Emma Hodcroft

Emma Hodcroft

Position: Senior Postdoctoral Researcher

Research focus: Phylogenetics and viral evolution

What do you love about viruses?
The fact that you can open up their genomes in a alignment viewer! I worked on bacteria for a while and not being able to just open up alignments and check them out drove me crazy. But also – their fast evolutionary rate, which keeps things interesting and makes a lot of my work possible!

Who is your favourite scientist and why?
Sir David Attenborough. He’s done so much for awareness of our world, nature, and climate change – and all with a voice that immediately drains away your stress and transports you into the magical natural world. I would love to meet him.

On what topic could you give a 30-minute presentation without any preparation?
Definitely SARS-CoV-2 at this point, and probably Enterovirus D68. Outside of science, I really enjoy logistics and air travel – I could probably give a very weird presentation on some random airport and air disaster facts. What is your favourite way to spend a day off?

What are you currently learning?
I’m keen to start integrating more immunological and structural data into phylogenetic work – I think tying evolution and selection pressure to the impact of mutations will lead to very neat new insights.

If you could create a new invention, what would it be?
A super-cheap, high-throughput, rugged sequencer with reagents that are also cheap and accessible. The fact that it’s so difficult for so many countries around the world to get a sequencer or reagents, or get one with a warrantee, or access servicing, or only at extortionate markups, really shocks me. Countries are really hindered in their ability to further their own research or understanding of the pathogens that matter to them without access to cheap and reliable sequencing. Plus, the rest of us are blind to what we might learn about these pathogens or a more complete understanding of the global distribution or circulation. It’s in everyone’s interest to work on creating more accessible and equitable sequencing and sequence sharing.

What is the coolest thing about your research?
I love the feeling of opening up a new phylogenetic tree, or one with new sequences added, after running the analysis, and not knowing what I might see. What’s grown from last time? What new mutations might have appeared? What older lineages do new samples attach to? What unexpected connections might we spot? I also really enjoying getting to help out with others’ research on a diverse array of pathogens. There’s so many different things to discover out there! Finally, I love that most of my work is accessible and openly available. Sharing my excitement about my research is one of the most rewarding things I do.

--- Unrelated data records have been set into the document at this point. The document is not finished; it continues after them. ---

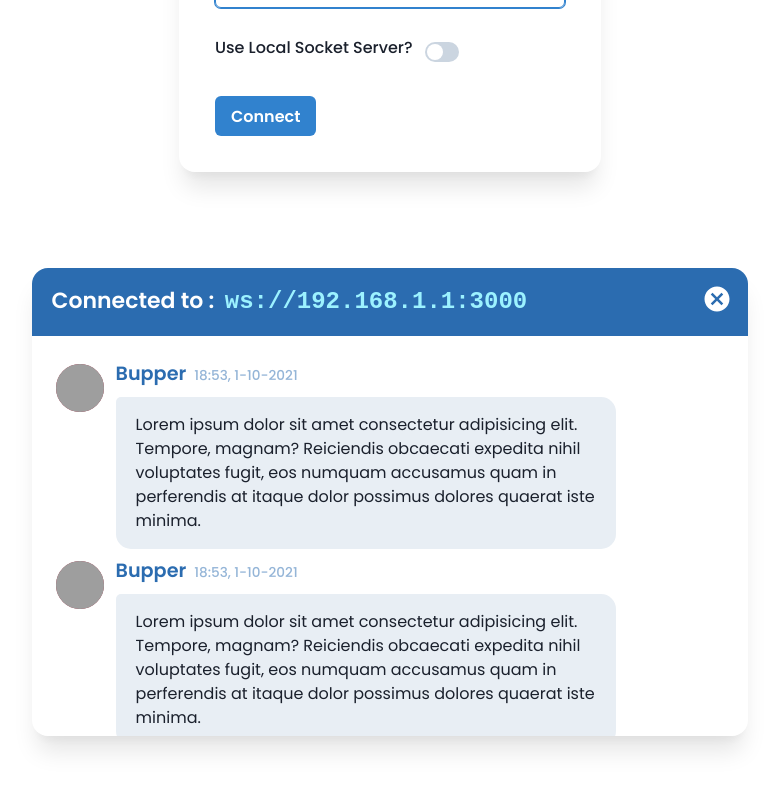
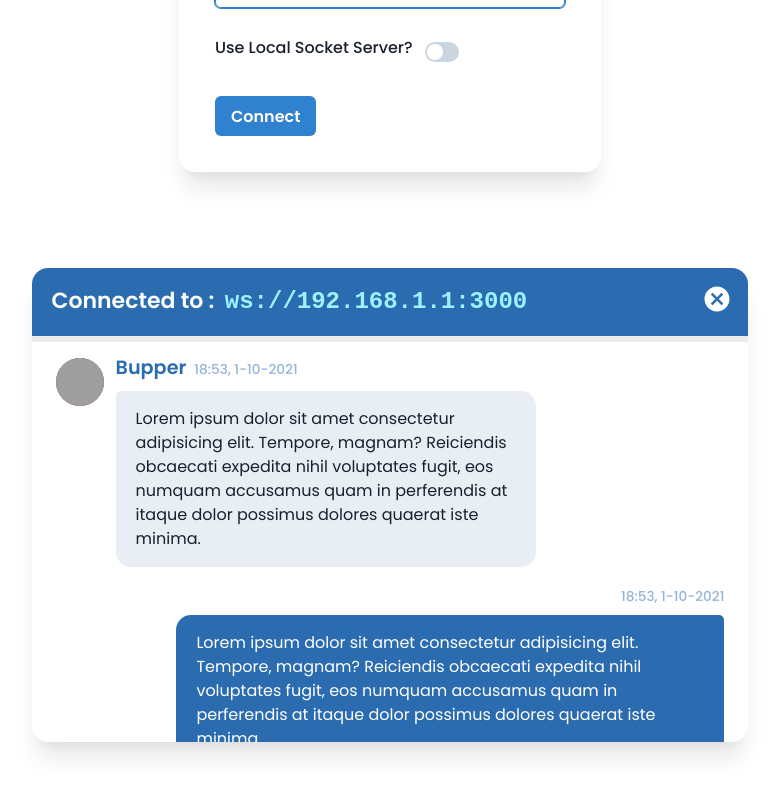
Before and after one commit to ShreeyansB/ws-react, a React (Create React App) app: page / in a window 1280 px wide. Shown: the part 327-1122 px from the top of the page, without its empty margins (250-1029 px from the left). Built offline with nearby package versions, Linux system fonts and the light colour scheme; grey boxes are pictures that could not be loaded.

Commit message:
:lipstick: Added more ChatBox styles and Custom Scrollbar

```diff
--- a/package.json
+++ b/package.json
@@ -12,6 +12,7 @@
     "@testing-library/user-event": "^12.8.3",
     "framer-motion": "^4.1.17",
     "react": "^17.0.2",
+    "react-custom-scrollbars-2": "^4.4.0",
     "react-dom": "^17.0.2",
     "react-icons": "^4.3.1",
     "react-scripts": "4.0.3",
--- a/src/components/Chat.js
+++ b/src/components/Chat.js
@@ -18,8 +18,9 @@ const Chat = (props) => {
           mb="6rem"
           borderRadius="2xl"
           shadow="xl"
+          maxW="57rem"
         >
-          <Box w="100%" maxW="57rem">
+          <Box w="100%">
             <Flex
               direction="row"
               borderTopRadius="1rem"
@@ -56,6 +57,7 @@ const Chat = (props) => {
               />
             </Flex>
           </Box>
+          <Box w="100%" maxW="57rem" h={1.5} bg="blackAlpha.200"></Box>
           <ChatList />
         </Flex>
       </FadeUpAnim>
--- a/src/components/ChatList.js
+++ b/src/components/ChatList.js
@@ -1,6 +1,7 @@
-import { VStack } from "@chakra-ui/react";
+import { Box } from "@chakra-ui/react";
 import React from "react";
 import ChatBox from "./UI/ChatBox";
+import { Scrollbars } from "react-custom-scrollbars-2";
 
 const ChatList = (props) => {
   const formatDate = (date) => {
@@ -12,7 +13,9 @@ const ChatList = (props) => {
   };
 
   return (
-    <VStack align="start" p={6} overflowY="auto" maxHeight="50vh">
+    <Box justify="start" overflowY="hidden" maxHeight="50vh">
+      <Scrollbars style={{ width: "100%", height: "50vh", maxWidth: "57rem"}} autoHide>
+        <Box px={6} py={3}>
           <ChatBox
             data={{
               name: "Bupper",
@@ -28,6 +31,7 @@ const ChatList = (props) => {
               msg: "Lorem ipsum dolor sit amet consectetur adipisicing elit. Tempore, magnam? Reiciendis obcaecati expedita nihil voluptates fugit, eos numquam accusamus quam in perferendis at itaque dolor possimus dolores quaerat iste minima.",
               id: "Bupper1234",
               time: formatDate(new Date()),
+              sentMsg: true,
             }}
           />
           <ChatBox
@@ -46,7 +50,9 @@ const ChatList = (props) => {
               time: formatDate(new Date()),
             }}
           />
-    </VStack>
+        </Box>
+      </Scrollbars>
+    </Box>
   );
 };
 
--- a/src/components/UI/ChatBox.js
+++ b/src/components/UI/ChatBox.js
@@ -1,10 +1,19 @@
 import React from "react";
-import { Flex, Avatar, Text, Tooltip, HStack, VStack, Box } from "@chakra-ui/react";
+import {
+  Flex,
+  Avatar,
+  Text,
+  Tooltip,
+  HStack,
+  VStack,
+  Box,
+} from "@chakra-ui/react";
 import colors from "./../../Colors";
 
 const ChatBox = (props) => {
+  if (!props.data.sentMsg)
     return (
-    <Flex direction="row" align="start" maxWidth="35rem">
+      <Flex direction="row" align="start" maxWidth="30rem" float="left" mb={4}>
         <Tooltip label={props.data.id}>
           <Avatar
             name={props.data.name}
@@ -14,11 +23,7 @@ const ChatBox = (props) => {
         </Tooltip>
         <VStack align="start" ms={3}>
           <HStack>
-          <Text
-            fontWeight={600}
-            fontSize="1.2rem"
-            color={colors.primary}
-          >
+            <Text fontWeight={600} fontSize="1.2rem" color={colors.primary}>
               {props.data.name}
             </Text>
             <Text
@@ -31,8 +36,39 @@ const ChatBox = (props) => {
               {props.data.time}
             </Text>
           </HStack>
-        <Box bg={colors.alt} px={5} py={4} borderRadius={15} borderTopLeftRadius={5}>
+          <Box
+            bg={colors.alt}
+            px={5}
+            py={4}
+            borderRadius={15}
+            borderTopLeftRadius={5}
+          >
             <Text>{props.data.msg}</Text>
+          </Box>
+        </VStack>
+      </Flex>
+    );
+  else
+    return (
+      <Flex direction="row" align="start" maxWidth="35rem" float="right" mb={4}>
+        <VStack align="end" ms={3}>
+          <Text
+            fontWeight={500}
+            fontSize="0.85rem"
+            color={colors.primary}
+            pt={1}
+            opacity={0.5}
+          >
+            {props.data.time}
+          </Text>
+          <Box
+            bg={colors.primary}
+            px={5}
+            py={4}
+            borderRadius={15}
+            borderTopRightRadius={5}
+          >
+            <Text color="white">{props.data.msg}</Text>
           </Box>
         </VStack>
       </Flex>
```
Also changed, not shown: 1 other file (tests, documents, lock files or other folders). Lines whose indentation alone changed are shown as unchanged.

What do people think about you that isn’t true?
I think due to publicity during the pandemic, some people think I’m perhaps a bit big-headed – I’m really not! Being a precariously employed post-doc during the pandemic is a very effective anecdote to illusions of grandeur. If anything, I feel more pressure than ever to ensure my work is accurate, convey scientific communication clearly, and live up to expectations. I’m honoured both that I’ve been able to help during the pandemic, and that I’ve been able to provide good communication to so many people, but the responsibility that comes with this weighs really heavily, and I take it very seriously.

What was your most surprising scientific finding?
The discovery of the EU1 variant of SARS-CoV-2 in autumn 2020 – initially I thought this was the first more-transmissible variant. I have never worked so fast in my life. Even though it was not more transmissible, it taught us an invaluable lesson in the role of human behaviour for pandemic spread.

If you were completely free to choose a scientific topic to work on, which would it be?
Virus evolution and phylogenetics – exactly what I do!

Is there anything else you would like to share with other EVBC members?
“All evolutionary biologists know that variation itself is nature’s only irreducible essence. Variation is the hard reality, not a set of imperfect measures for a central tendency. Means and medians are the abstractions.” – S J Gould